Code change snippets:
* * *

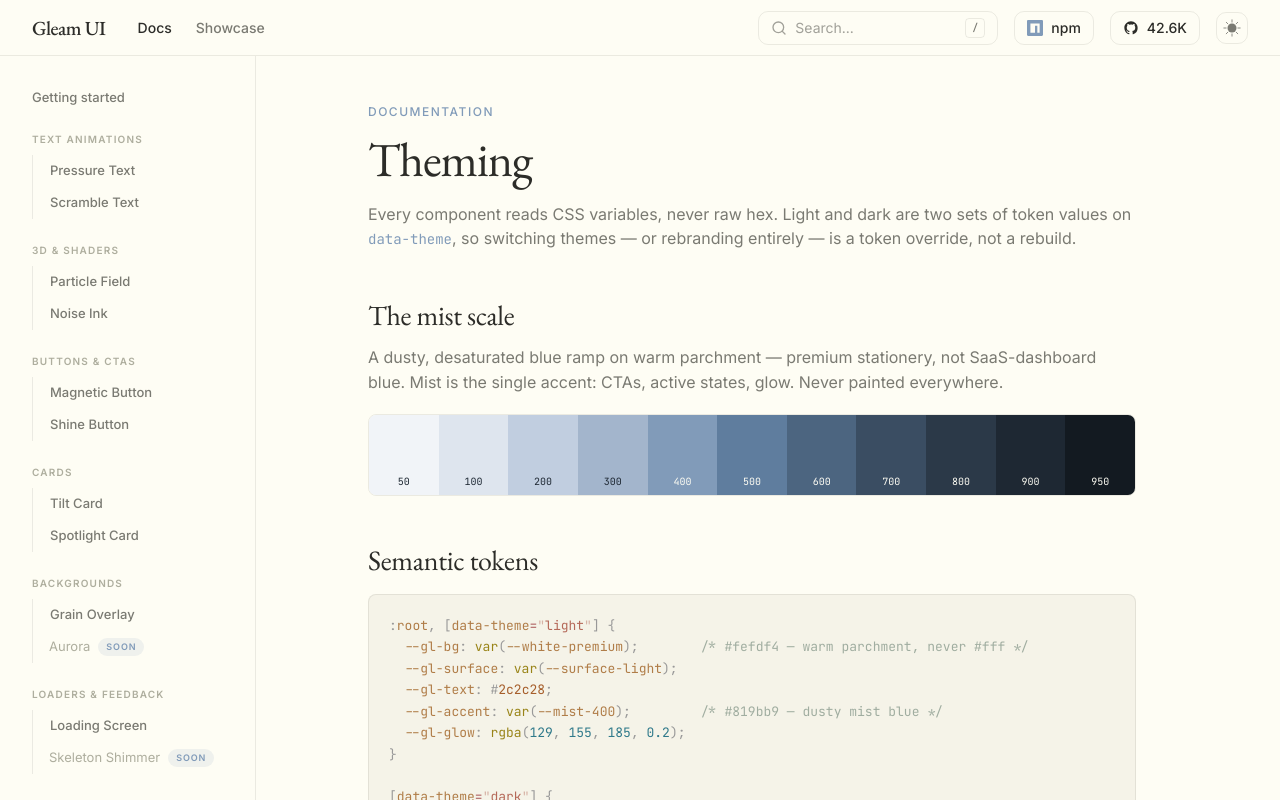
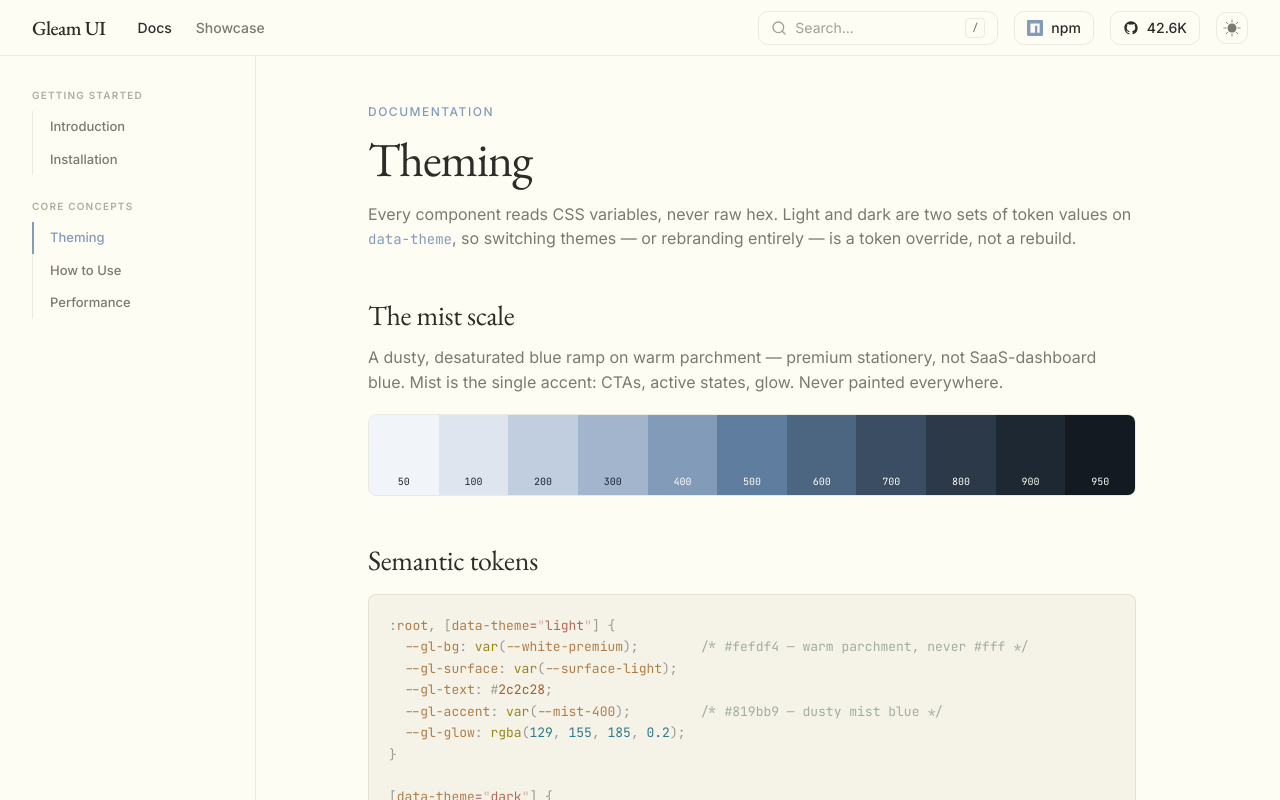
Before and after one commit to Tanveer-rajpurohit/gleam-ui, a Next.js app in the folder apps/web/: page /docs/theming in a window 1280 px wide. Shown: the top 800 px of the page. Built offline with nearby package versions, Linux system fonts and the light colour scheme.

Commit message:
feat(docs): restructure documentation layout and update sidebar with grouped pages

```diff
--- a/apps/web/app/docs/layout.tsx
+++ b/apps/web/app/docs/layout.tsx
@@ -1,11 +1,11 @@
 import { Sidebar } from "@/components/Sidebar";
-import { byCategory } from "@/lib/registry";
+import { docGroups } from "@/lib/docs";
 
 export default function DocsLayout({ children }: { children: React.ReactNode }) {
   return (
     <div className="flex w-full px-8">
       <aside className="sticky top-14 hidden h-[calc(100vh-3.5rem)] w-56 shrink-0 border-r border-line md:block">
-        <Sidebar groups={byCategory()} />
+        <Sidebar groups={docGroups} />
       </aside>
       <main className="min-w-0 flex-1 py-12 px-8 lg:px-16">
         <div className="mx-auto max-w-3xl">{children}</div>
--- a/apps/web/components/Sidebar.tsx
+++ b/apps/web/components/Sidebar.tsx
@@ -4,17 +4,14 @@
 import { usePathname } from "next/navigation";
 import { useEffect, useRef } from "react";
 import Lenis from "lenis";
-import type { RegistryEntry } from "@/lib/registry";
+import { DocGroup } from "@/lib/docs";
+
 
 function cn(...classes: (string | boolean | undefined | null)[]) {
   return classes.filter(Boolean).join(" ");
 }
 
-export function Sidebar({
-  groups,
-}: {
-  groups: { category: string; items: RegistryEntry[] }[];
-}) {
+export function Sidebar({ groups }: { groups: DocGroup[] }) {
   const pathname = usePathname();
   const wrapperRef = useRef<HTMLElement>(null);
   const contentRef = useRef<HTMLDivElement>(null);
@@ -47,52 +44,28 @@
       data-lenis-prevent="true"
     >
       <div ref={contentRef} className="py-8 pr-4">
-        <Link
-          href="/docs"
-          className={cn(
-            "mb-6 block text-[13px] font-medium transition-colors duration-150",
-            pathname === "/docs"
-              ? "text-accent"
-              : "text-ink-muted hover:text-ink",
-          )}
-        >
-          Getting started
-        </Link>
-
         <div className="space-y-6">
-          {groups.map(({ category, items }) => (
-            <div key={category}>
+          {groups.map((group) => (
+            <div key={group.category}>
               <p className="mb-2 text-[10px] font-semibold uppercase tracking-[0.12em] text-ink-faint">
-                {category}
+                {group.category}
               </p>
               <ul className="space-y-px border-l border-line">
-                {items.map((item) =>
-                  item.status === "ready" ? (
-                    <li key={item.slug}>
+                {group.pages.map((page) => (
+                  <li key={page.slug}>
                     <Link
-                        href={`/docs/${item.slug}`}
+                      href={`/docs/${page.slug}`}
                       className={cn(
                         "-ml-px block border-l-2 py-1.5 pl-4 text-[13px] font-medium transition-colors duration-150",
-                          pathname === `/docs/${item.slug}`
+                        pathname === `/docs/${page.slug}`
                           ? "border-accent text-accent"
                           : "border-transparent text-ink-muted hover:border-accent/40 hover:text-ink",
                       )}
                     >
-                        {item.name}
+                      {page.title}
                     </Link>
                   </li>
-                  ) : (
-                    <li
-                      key={item.slug}
-                      className="flex items-center gap-2 py-1.5 pl-4 text-[13px] text-ink-faint"
-                    >
-                      {item.name}
-                      <span className="rounded-full bg-accent-soft px-2 py-0.5 text-[9px] font-semibold uppercase tracking-widest text-accent">
-                        soon
-                      </span>
-                    </li>
-                  ),
-                )}
+                ))}
               </ul>
             </div>
           ))}
--- a/apps/web/lib/docs/index.ts
+++ b/apps/web/lib/docs/index.ts
@@ -4,7 +4,15 @@
   description: string;
 }
 
-export const docPages: DocPage[] = [
+export interface DocGroup {
+  category: string;
+  pages: DocPage[];
+}
+
+export const docGroups: DocGroup[] = [
+  {
+    category: "Getting Started",
+    pages: [
       {
         slug: "introduction",
         title: "Introduction",
@@ -15,9 +23,26 @@
         title: "Installation",
         description: "How to add Gleam UI to your project.",
       },
+    ],
+  },
+  {
+    category: "Core Concepts",
+    pages: [
       {
         slug: "theming",
         title: "Theming",
         description: "The Viridian design system and token scales.",
       },
+      {
+        slug: "usage",
+        title: "How to Use",
+        description: "Base guide for consuming components.",
+      },
+      {
+        slug: "performance",
+        title: "Performance",
+        description: "Best practices for WebGL and animations.",
+      },
+    ],
+  },
 ];
```
Lines whose indentation alone changed are shown as unchanged.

* * *

Your instructions: You are asked to reproduce each line above exactly, but to exclude the pictures.

The answer:
Before and after one commit to Tanveer-rajpurohit/gleam-ui, a Next.js app in the folder apps/web/: page /docs/theming in a window 1280 px wide. Shown: the top 800 px of the page. Built offline with nearby package versions, Linux system fonts and the light colour scheme.

Commit message:
feat(docs): restructure documentation layout and update sidebar with grouped pages

```diff
--- a/apps/web/app/docs/layout.tsx
+++ b/apps/web/app/docs/layout.tsx
@@ -1,11 +1,11 @@
 import { Sidebar } from "@/components/Sidebar";
-import { byCategory } from "@/lib/registry";
+import { docGroups } from "@/lib/docs";
 
 export default function DocsLayout({ children }: { children: React.ReactNode }) {
   return (
     <div className="flex w-full px-8">
       <aside className="sticky top-14 hidden h-[calc(100vh-3.5rem)] w-56 shrink-0 border-r border-line md:block">
-        <Sidebar groups={byCategory()} />
+        <Sidebar groups={docGroups} />
       </aside>
       <main className="min-w-0 flex-1 py-12 px-8 lg:px-16">
         <div className="mx-auto max-w-3xl">{children}</div>
--- a/apps/web/components/Sidebar.tsx
+++ b/apps/web/components/Sidebar.tsx
@@ -4,17 +4,14 @@
 import { usePathname } from "next/navigation";
 import { useEffect, useRef } from "react";
 import Lenis from "lenis";
-import type { RegistryEntry } from "@/lib/registry";
+import { DocGroup } from "@/lib/docs";
+
 
 function cn(...classes: (string | boolean | undefined | null)[]) {
   return classes.filter(Boolean).join(" ");
 }
 
-export function Sidebar({
-  groups,
-}: {
-  groups: { category: string; items: RegistryEntry[] }[];
-}) {
+export function Sidebar({ groups }: { groups: DocGroup[] }) {
   const pathname = usePathname();
   const wrapperRef = useRef<HTMLElement>(null);
   const contentRef = useRef<HTMLDivElement>(null);
@@ -47,52 +44,28 @@
       data-lenis-prevent="true"
     >
       <div ref={contentRef} className="py-8 pr-4">
-        <Link
-          href="/docs"
-          className={cn(
-            "mb-6 block text-[13px] font-medium transition-colors duration-150",
-            pathname === "/docs"
-              ? "text-accent"
-              : "text-ink-muted hover:text-ink",
-          )}
-        >
-          Getting started
-        </Link>
-
         <div className="space-y-6">
-          {groups.map(({ category, items }) => (
-            <div key={category}>
+          {groups.map((group) => (
+            <div key={group.category}>
               <p className="mb-2 text-[10px] font-semibold uppercase tracking-[0.12em] text-ink-faint">
-                {category}
+                {group.category}
               </p>
               <ul className="space-y-px border-l border-line">
-                {items.map((item) =>
-                  item.status === "ready" ? (
-                    <li key={item.slug}>
+                {group.pages.map((page) => (
+                  <li key={page.slug}>
                     <Link
-                        href={`/docs/${item.slug}`}
+                      href={`/docs/${page.slug}`}
                       className={cn(
                         "-ml-px block border-l-2 py-1.5 pl-4 text-[13px] font-medium transition-colors duration-150",
-                          pathname === `/docs/${item.slug}`
+                        pathname === `/docs/${page.slug}`
                           ? "border-accent text-accent"
                           : "border-transparent text-ink-muted hover:border-accent/40 hover:text-ink",
                       )}
                     >
-                        {item.name}
+                      {page.title}
                     </Link>
                   </li>
-                  ) : (
-                    <li
-                      key={item.slug}
-                      className="flex items-center gap-2 py-1.5 pl-4 text-[13px] text-ink-faint"
-                    >
-                      {item.name}
-                      <span className="rounded-full bg-accent-soft px-2 py-0.5 text-[9px] font-semibold uppercase tracking-widest text-accent">
-                        soon
-                      </span>
-                    </li>
-                  ),
-                )}
+                ))}
               </ul>
             </div>
           ))}
--- a/apps/web/lib/docs/index.ts
+++ b/apps/web/lib/docs/index.ts
@@ -4,7 +4,15 @@
   description: string;
 }
 
-export const docPages: DocPage[] = [
+export interface DocGroup {
+  category: string;
+  pages: DocPage[];
+}
+
+export const docGroups: DocGroup[] = [
+  {
+    category: "Getting Started",
+    pages: [
       {
         slug: "introduction",
         title: "Introduction",
@@ -15,9 +23,26 @@
         title: "Installation",
         description: "How to add Gleam UI to your project.",
       },
+    ],
+  },
+  {
+    category: "Core Concepts",
+    pages: [
       {
         slug: "theming",
         title: "Theming",
         description: "The Viridian design system and token scales.",
       },
+      {
+        slug: "usage",
+        title: "How to Use",
+        description: "Base guide for consuming components.",
+      },
+      {
+        slug: "performance",
+        title: "Performance",
+        description: "Best practices for WebGL and animations.",
+      },
+    ],
+  },
 ];
```
Lines whose indentation alone changed are shown as unchanged.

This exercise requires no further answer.